The second half of this short clip will show you how to warm up the back hip (hamstring, glute), front hip (hip flexor, quad), side hip (adductor, IT band) and ankle (calves, achilles). Some important things to note about these movements:
- The movement is full body, meaning that as you move it should start at the ankles and move up through the hips into your upper body. The communication between joints connecting as a chain is the key to proper flexibility. A restriction in one area can lead to compensations in others.
- Perform the warm up on both sides! If the demo shows the right foot forward be sure to do the same moves with the left foot forward.
- Avoid the Cheat! During what I call the ‘Stride Warm Up’ I will often instruct the athlete to hold an object overhead such as a baseball bat, golf club, Lacrosse stick or any straight item. This helps to improve the quality of the warm up by the unavoidable ‘cheats’ the body may try if, say, the upper body tension is preventing a full body stretch you might see an arm drop in compensation.
- Power in the Pelvis! Remember that the hip is a ball in socket joint where the ball is the top end of the femur bone and the pelvis has the socket part. When trying to warm up the HIP we are fixing the ‘ball’ in place and moving the ‘socket’ around it. So, don’t just move your arms in the directions you see, be sure to let the pelvis lead the way. I tell people to use their belly button as a guide.
- Kneeling before Standing. In the demo you will see the same movements performed kneeling then again standing. When starting out with 3D hip flexibility it is best to eliminate any kind of ‘cheat’ the body will look for. If we take away the knee as compensation we will allow the hip to achieve more range of motion so start with the kneeling ones until you can feel the proper warm up in the right places.

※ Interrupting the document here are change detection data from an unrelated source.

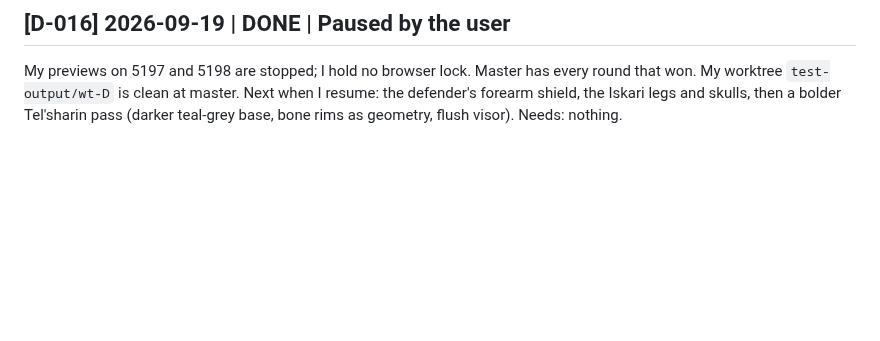
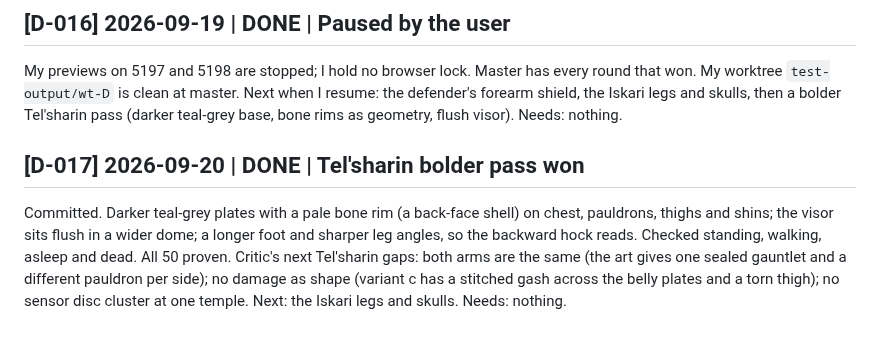
Before and after one commit to serenichron/the-stranded-ai-game-experiment, a Markdown page: comms/p3-agent-D.md, the part around the change. Drawn GitHub-style; blank space fills up the shorter version.

Commit message:
Agent D log: Tel'sharin bolder pass
Co-Authored-By: Claude Opus 5 (1M context) <noreply@anthropic.com>

```diff
--- a/comms/p3-agent-D.md
+++ b/comms/p3-agent-D.md
@@ -129,3 +129,9 @@ Needs: nothing.
 My previews on 5197 and 5198 are stopped; I hold no browser lock. Master has every round that won. My worktree `test-output/wt-D` is clean at master.
 Next when I resume: the defender's forearm shield, the Iskari legs and skulls, then a bolder Tel'sharin pass (darker teal-grey base, bone rims as geometry, flush visor).
 Needs: nothing.
+
+## [D-017] 2026-09-20 | DONE | Tel'sharin bolder pass won
+Committed. Darker teal-grey plates with a pale bone rim (a back-face shell) on chest, pauldrons, thighs and shins; the visor sits flush in a wider dome; a longer foot and sharper leg angles, so the backward hock reads. Checked standing, walking, asleep and dead. All 50 proven.
+Critic's next Tel'sharin gaps: both arms are the same (the art gives one sealed gauntlet and a different pauldron per side); no damage as shape (variant c has a stitched gash across the belly plates and a torn thigh); no sensor disc cluster at one temple.
+Next: the Iskari legs and skulls.
+Needs: nothing.
```
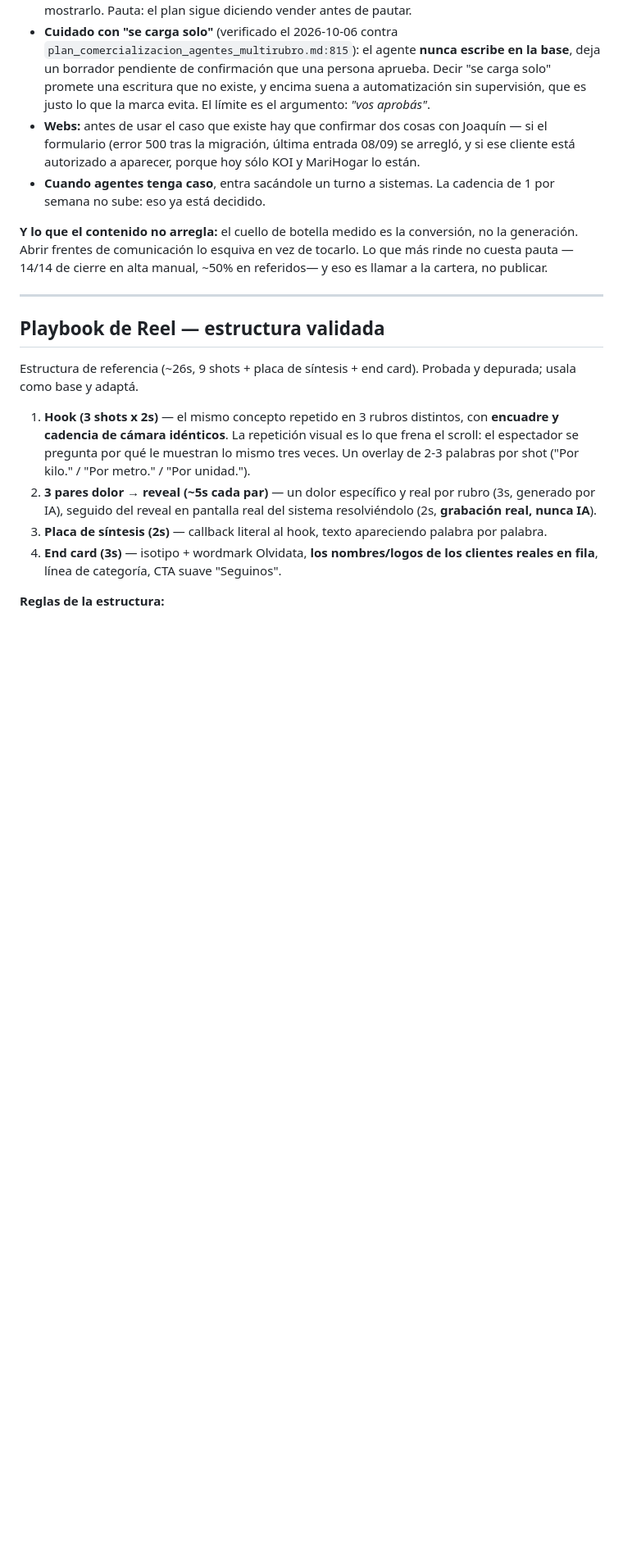
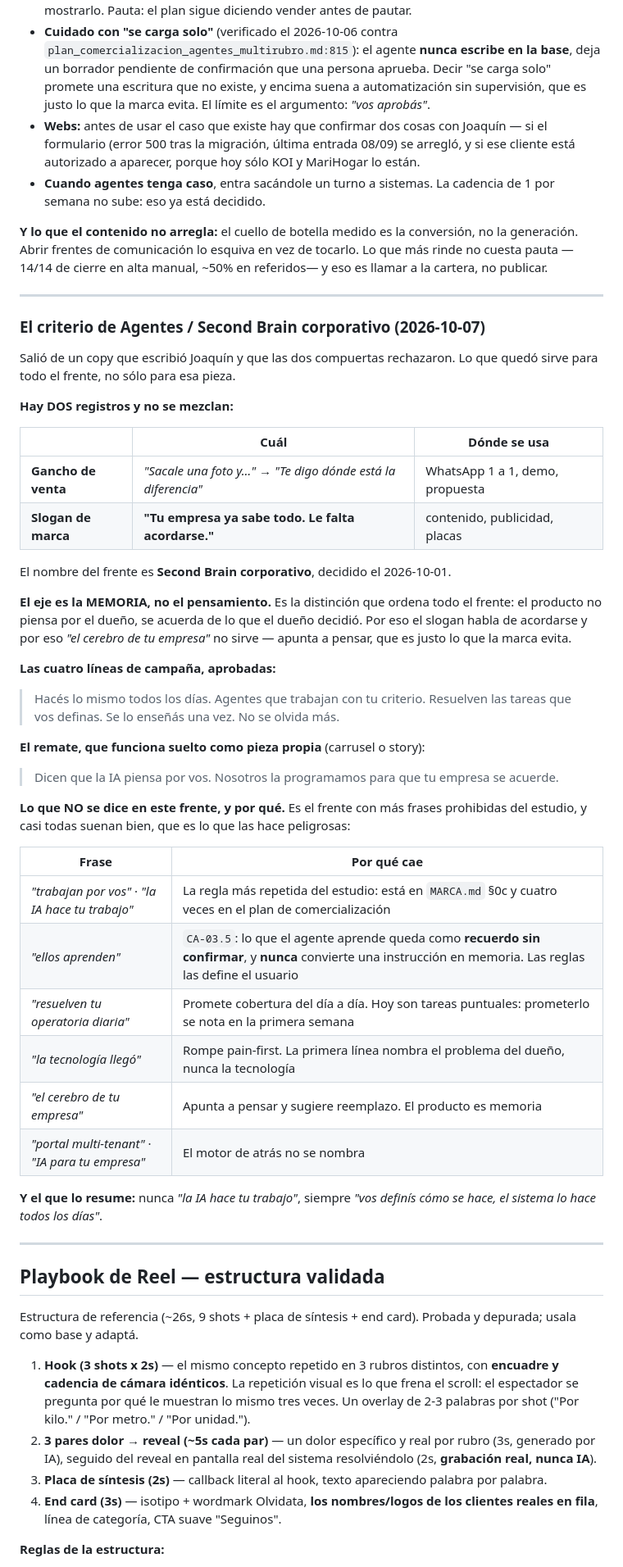
Before and after one commit to Bourdin21/Agentes-IA, a Markdown page: .claude/agents/olvidata-cm.md, the part around one of its changes. Shown at 82% size. Drawn GitHub-style; blank space fills up the shorter version.

Commit message:
olvidata-cm: el criterio del frente Second Brain corporativo
Dos registros que no se mezclan —gancho de venta y slogan de marca—, el eje de
memoria en vez de pensamiento, las cuatro lineas de campaña aprobadas, y la
tabla de frases prohibidas con el porque de cada una. Es el frente con mas
frases prohibidas del estudio, y casi todas suenan bien: por eso la tabla dice
por que cae cada una, no solo que cae.

Salio de un copy que escribio Joaquin y que las dos compuertas rechazaron.

Co-Authored-By: Claude Opus 5 (1M context) <noreply@anthropic.com>

```diff
--- a/.claude/agents/olvidata-cm.md
+++ b/.claude/agents/olvidata-cm.md
@@ -182,6 +182,54 @@ sirve: se entiende sola o se cambia. La de sistemas, además, no es un slogan: e
 **Y lo que el contenido no arregla:** el cuello de botella medido es la conversión, no la generación.
 Abrir frentes de comunicación lo esquiva en vez de tocarlo. Lo que más rinde no cuesta pauta —14/14
 de cierre en alta manual, ~50% en referidos— y eso es llamar a la cartera, no publicar.
+
+---
+
+
+### El criterio de Agentes / Second Brain corporativo (2026-10-07)
+
+Salió de un copy que escribió Joaquín y que las dos compuertas rechazaron. Lo que quedó sirve para
+todo el frente, no sólo para esa pieza.
+
+**Hay DOS registros y no se mezclan:**
+
+| | Cuál | Dónde se usa |
+|---|---|---|
+| **Gancho de venta** | *"Sacale una foto y…"* → *"Te digo dónde está la diferencia"* | WhatsApp 1 a 1, demo, propuesta |
+| **Slogan de marca** | **"Tu empresa ya sabe todo. Le falta acordarse."** | contenido, publicidad, placas |
+
+El nombre del frente es **Second Brain corporativo**, decidido el 2026-10-01.
+
+**El eje es la MEMORIA, no el pensamiento.** Es la distinción que ordena todo el frente: el producto
+no piensa por el dueño, se acuerda de lo que el dueño decidió. Por eso el slogan habla de acordarse
+y por eso *"el cerebro de tu empresa"* no sirve — apunta a pensar, que es justo lo que la marca
+evita.
+
+**Las cuatro líneas de campaña, aprobadas:**
+
+> Hacés lo mismo todos los días.
+> Agentes que trabajan con tu criterio.
+> Resuelven las tareas que vos definas.
+> Se lo enseñás una vez. No se olvida más.
+
+**El remate, que funciona suelto como pieza propia** (carrusel o story):
+
+> Dicen que la IA piensa por vos. Nosotros la programamos para que tu empresa se acuerde.
+
+**Lo que NO se dice en este frente, y por qué.** Es el frente con más frases prohibidas del estudio,
+y casi todas suenan bien, que es lo que las hace peligrosas:
+
+| Frase | Por qué cae |
+|---|---|
+| *"trabajan por vos"* · *"la IA hace tu trabajo"* | La regla más repetida del estudio: está en `MARCA.md` §0c y cuatro veces en el plan de comercialización |
+| *"ellos aprenden"* | `CA-03.5`: lo que el agente aprende queda como **recuerdo sin confirmar**, y **nunca** convierte una instrucción en memoria. Las reglas las define el usuario |
+| *"resuelven tu operatoria diaria"* | Promete cobertura del día a día. Hoy son tareas puntuales: prometerlo se nota en la primera semana |
+| *"la tecnología llegó"* | Rompe pain-first. La primera línea nombra el problema del dueño, nunca la tecnología |
+| *"el cerebro de tu empresa"* | Apunta a pensar y sugiere reemplazo. El producto es memoria |
+| *"portal multi-tenant"* · *"IA para tu empresa"* | El motor de atrás no se nombra |
+
+**Y el que lo resume:** nunca *"la IA hace tu trabajo"*, siempre *"vos definís cómo se hace, el
+sistema lo hace todos los días"*.
 
 ---
 
```
Also changed, not shown: other parts of .claude/agents/olvidata-cm.md (+1 -1 lines).
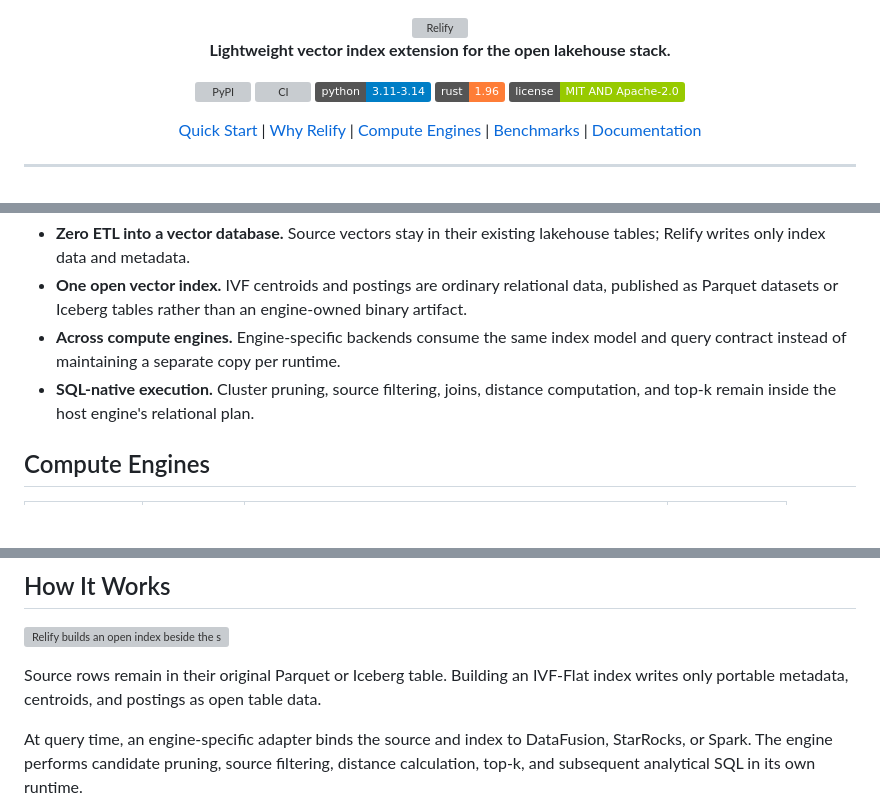
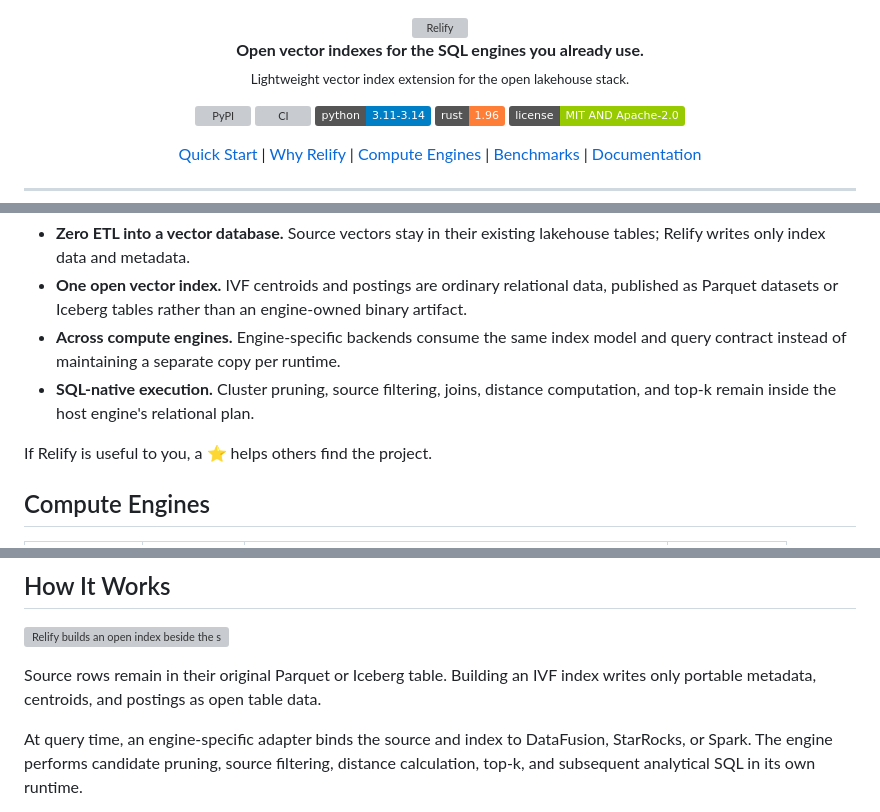
Before and after one commit to parqdb-io/parqdb, a Markdown page: README.md, 3 parts joined by grey strips. GitHub-like rendering; badges without logos; blank space fills up the shorter version; grey boxes are pictures that could not be loaded.

Commit message:
docs(readme): sharpen the project value proposition

```diff
--- a/README.md
+++ b/README.md
@@ -1,7 +1,8 @@
 <div align="center">
   <img src="https://raw.githubusercontent.com/petrizhang/relify/main/assets/relify-header.svg" alt="Relify" width="760">
   <p>
-    <strong>Lightweight vector index extension for the open lakehouse stack.</strong>
+    <strong>Open vector indexes for the SQL engines you already use.</strong><br>
+    <sub>Lightweight vector index extension for the open lakehouse stack.</sub>
   </p>
   <p>
     <a href="https://pypi.org/project/relify/"><img alt="PyPI" src="https://img.shields.io/pypi/v/relify.svg"></a>
@@ -114,6 +115,8 @@ requirements.
 - **SQL-native execution.** Cluster pruning, source filtering, joins, distance
   computation, and top-k remain inside the host engine's relational plan.
 
+If Relify is useful to you, a ⭐ helps others find the project.
+
 ## Compute Engines
 
 | Engine | Model | Current capability | Status |
@@ -135,9 +138,8 @@ guides for installation and configuration.
 
 ![Relify builds an open index beside the source table and queries both with the host compute engine](https://raw.githubusercontent.com/petrizhang/relify/main/assets/how-it-works.svg)
 
-Source rows remain in their original Parquet or Iceberg table. Building an
-IVF-Flat index writes only portable metadata, centroids, and postings as open
-table data.
+Source rows remain in their original Parquet or Iceberg table. Building an IVF
+index writes only portable metadata, centroids, and postings as open table data.
 
 At query time, an engine-specific adapter binds the source and index to
 DataFusion, StarRocks, or Spark. The engine performs candidate pruning, source
```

You’ll begin to see how many knee injuries can be avoided by simply allowing the hip to do it’s job. More to come on KNEE safety!
- Speaking of safety PLEASE, if you feel pain when performing these movements consult with your movement specialist physician before continuing.
- m&m Principle applies! The more often you perform these movements the easier your body will remember them and the more efficient and reproducible your movements will become. More is better! Move Better. Perform better.